By installing walls now, Metrolinx can claim they have done everything possible to control noise and therefore do not need to continue monitoring. Just ask folks living west of Keele Station why this may not be acceptable.

Are there other ways to minimize train noise?

Absolutely! The most effective measures for noise control begin at the source. Continuous and well-designed rails can greatly reduce track noise such as we hear from the subway. Lighter trains and slower speeds also reduce the amount of noise created. However, the most significant contributor to noise from the corridor is the rumble of the huge diesel locomotives. Quieter self-propelled trains reduce noise drastically. Electric powered trains are quieter still as they eliminate the engine noise altogether.

What if the trains bother me already?
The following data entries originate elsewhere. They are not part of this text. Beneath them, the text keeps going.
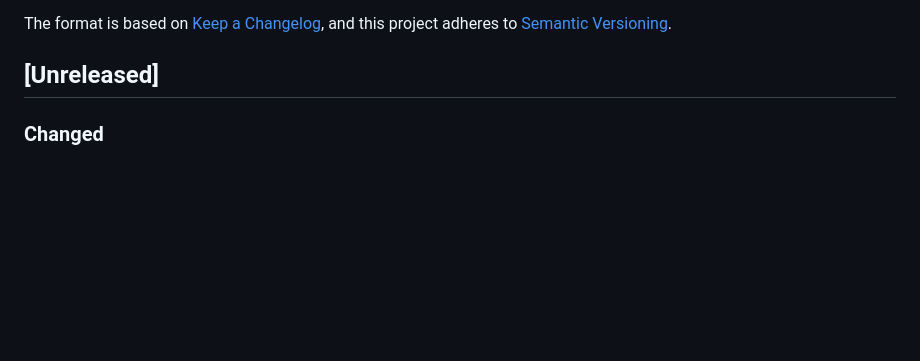
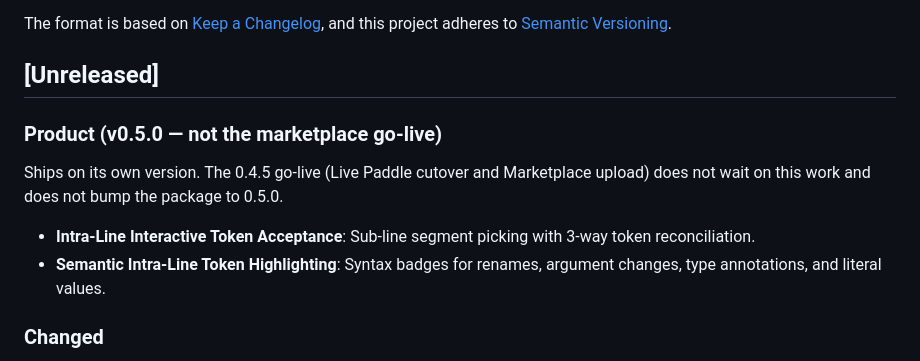
Before and after one commit to stillsystems/treeresolve-community, a Markdown page: CHANGELOG.md, the part around the change. Rendered like a GitHub page; blank space fills up the shorter version.

Commit message:
docs: sync with treeresolve@0.4.5 (cdea181)

```diff
--- a/CHANGELOG.md
+++ b/CHANGELOG.md
@@ -6,6 +6,13 @@ The format is based on [Keep a Changelog](https://keepachangelog.com/en/1.0.0/),
 and this project adheres to [Semantic Versioning](https://semver.org/spec/v2.0.0.html).
 
 ## [Unreleased]
+
+### Product (v0.5.0 — not the marketplace go-live)
+
+Ships on its own version. The 0.4.5 go-live (Live Paddle cutover and Marketplace upload) does not wait on this work and does not bump the package to 0.5.0.
+
+- **Intra-Line Interactive Token Acceptance**: Sub-line segment picking with 3-way token reconciliation.
+- **Semantic Intra-Line Token Highlighting**: Syntax badges for renames, argument changes, type annotations, and literal values.
 
 ### Changed
 
```
Also changed, not shown: README.md (+2 -0 lines).
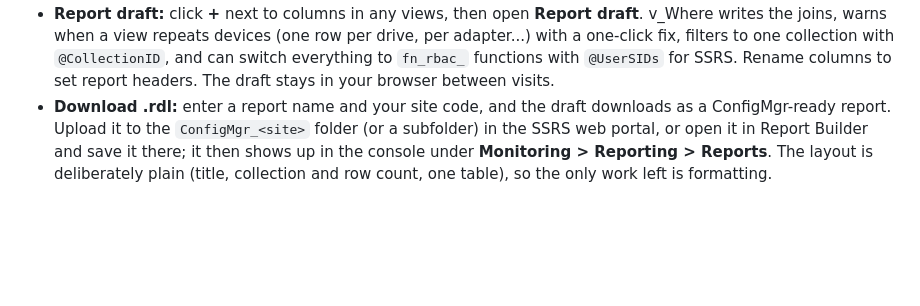
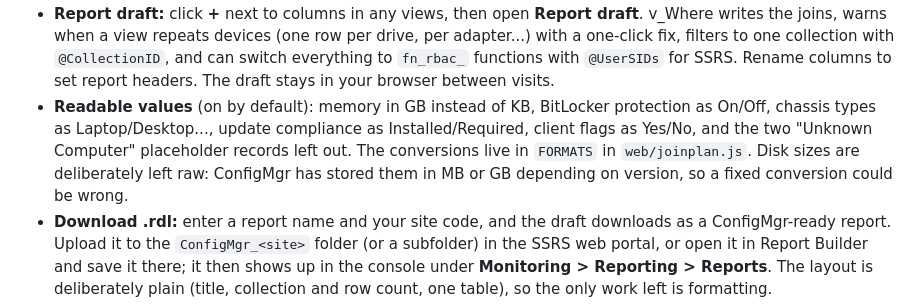
Before and after one commit to JBoogieman/v-where, a Markdown page: README.md, the part around the change. Drawn GitHub-style; blank space fills up the shorter version.

Commit message:
README: readable values

```diff
--- a/README.md
+++ b/README.md
@@ -42,6 +42,7 @@ Copy `dist/v_where.html` anywhere and double-click it. No server, network, or in
 - Category chips filter by area (Discovery, Hardware inventory, Software updates...).
 - Each view links to its `fn_rbac_` twin for RBAC-filtered SSRS reports, and **Copy SELECT** builds a query from the columns you matched.
 - **Report draft:** click **+** next to columns in any views, then open **Report draft**. v_Where writes the joins, warns when a view repeats devices (one row per drive, per adapter...) with a one-click fix, filters to one collection with `@CollectionID`, and can switch everything to `fn_rbac_` functions with `@UserSIDs` for SSRS. Rename columns to set report headers. The draft stays in your browser between visits.
+- **Readable values** (on by default): memory in GB instead of KB, BitLocker protection as On/Off, chassis types as Laptop/Desktop..., update compliance as Installed/Required, client flags as Yes/No, and the two "Unknown Computer" placeholder records left out. The conversions live in `FORMATS` in `web/joinplan.js`. Disk sizes are deliberately left raw: ConfigMgr has stored them in MB or GB depending on version, so a fixed conversion could be wrong.
 - **Download .rdl:** enter a report name and your site code, and the draft downloads as a ConfigMgr-ready report. Upload it to the `ConfigMgr_<site>` folder (or a subfolder) in the SSRS web portal, or open it in Report Builder and save it there; it then shows up in the console under **Monitoring > Reporting > Reports**. The layout is deliberately plain (title, collection and row count, one table), so the only work left is formatting.
 - The URL updates as you search, so a link takes someone straight to the same result.
 
```
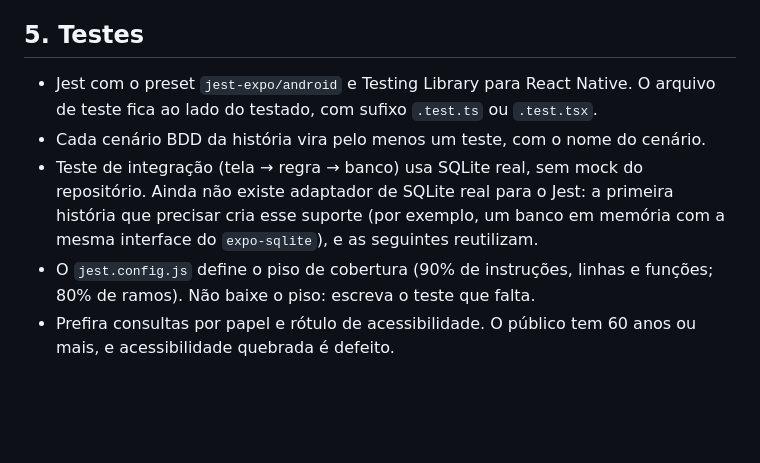
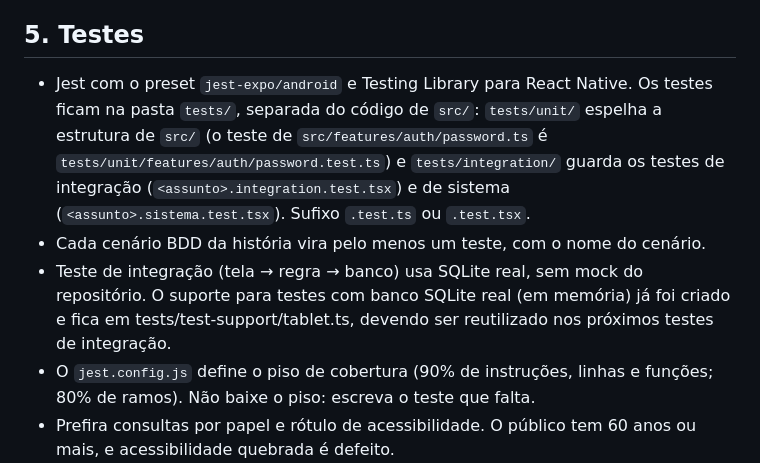
Before and after one commit to fga-eps-mds/2026.2-UNB-FCTE_UNIEURO_MED-APP, a Markdown page: CLAUDE.md, the part around the change. Rendered like a GitHub page; blank space fills up the shorter version.

Commit message:
docs: atualiza diretrizes de testes no CLAUDE.md definindo a nova estrutura na pasta tests/

```diff
--- a/CLAUDE.md
+++ b/CLAUDE.md
@@ -89,13 +89,16 @@ Estas regras vêm da avaliação da R1 (Ata 08, 02/10/2026) e valem para todo PR
 
 ## 5. Testes
 
-- Jest com o preset `jest-expo/android` e Testing Library para React Native. O
-  arquivo de teste fica ao lado do testado, com sufixo `.test.ts` ou `.test.tsx`.
+- Jest com o preset `jest-expo/android` e Testing Library para React Native.
+  Os testes ficam na pasta `tests/`, separada do código de `src/`: `tests/unit/`
+  espelha a estrutura de `src/` (o teste de `src/features/auth/password.ts` é
+  `tests/unit/features/auth/password.test.ts`) e `tests/integration/` guarda os
+  testes de integração (`<assunto>.integration.test.tsx`) e de sistema
+  (`<assunto>.sistema.test.tsx`). Sufixo `.test.ts` ou `.test.tsx`.
 - Cada cenário BDD da história vira pelo menos um teste, com o nome do cenário.
 - Teste de integração (tela → regra → banco) usa SQLite real, sem mock do
-  repositório. Ainda não existe adaptador de SQLite real para o Jest: a primeira
-  história que precisar cria esse suporte (por exemplo, um banco em memória com a
-  mesma interface do `expo-sqlite`), e as seguintes reutilizam.
+  repositório. O suporte para testes com banco SQLite real (em memória) já foi criado e
+  fica em tests/test-support/tablet.ts, devendo ser reutilizado nos próximos testes de integração.
 - O `jest.config.js` define o piso de cobertura (90% de instruções, linhas e
   funções; 80% de ramos). Não baixe o piso: escreva o teste que falta.
 - Prefira consultas por papel e rótulo de acessibilidade. O público tem 60 anos ou
```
A sound wall will reduce outdoor noise for those living within about 200 meters of the corridor. It is less effective at blocking low-frequency noise (such as engine rumble), will have little impact on noise in upper levels of your house, and will not do much for those that hear the trains from more than a block away. If the train noise is bothering you now, there may be better ways it could be dealt with rather than by building a wall.

How will the wall impact me?

That all depends on where exactly you live, and how much time you spend outside of your house and around your neighbourhood. The wall has a single intended purpose, and many unintended side effects.

Advantages:

  • noise reduction

Disadvantages:

  • blocked sight lines and shadowing
    • roads connecting to Dundas will experience a dead-end tunnel effect
  • noise reflection
    • noise from Dundas will no longer dissipate out over the corridor
  • aesthetic impacts
    • no wall will look as good as “no wall”. Budget constraints will limit what is done to ensure the wall is not an ugly eyesore
  • expensive
    • the wall will cost public money that could be better spent on more effective and less obtrusive noise control measures

Some things to think about:

-if a wall is built, it is very unlikely to be removed
-barrier walls deter, divide, segregate, contain and oppress.
-walls of this scale are always built to somebody’s detriment
-the need for a wall will be greatly diminshed as Metrolinx converts to an electric system
-if Metrolinx holds to their proposed timelines for service increases and electrification, noise levels will never make a sound barrier necessary
-an electrified all-day two-way service of the future would be less noisy than the diesel powered service level of today

How tall will the proposed wall be?

The wall will be 5m above the level of the track. On the West Bend section of Dundas Road, this approaches 7m above steet level. This is more than the height of a two story building and is higher than some of the cables currently strung between poles.

The Metrolinx wall will be higher than the Berlin Wall, shown in this comparison prepared by the Junction Triangle Rain Committee.

What do you propose?

The Clean Train Coalition would like Metrolinx to continue to monitor noise levels from the corridor and take a comprehensive approach to minimizing the negative impacts of the rail corridor. All the while promoting the many benefits of public rail transit.

We ask that Metrolinx not force a sound barrier upon the many communities along the ARL corridor now if it does not make sense, if it is not desirable to the community, and especially not to just to absolve themselves of all future responsibility to the community.

We ask that Metrolinx not build walls through our neighbourhoods unless other alternatives have been presented and the local community explicitly wants this option.

Especially, we ask that Metrolinx hold true to their commitment to accelerate the electrification of the rail corridor adjacent to this community.

Electrification of the corridor would eliminate the need for most of the noise barriers, improve quality of life in our neighbourhood, benefit the environment and drastically improve the overall efficiency and effectiveness of our public transit system.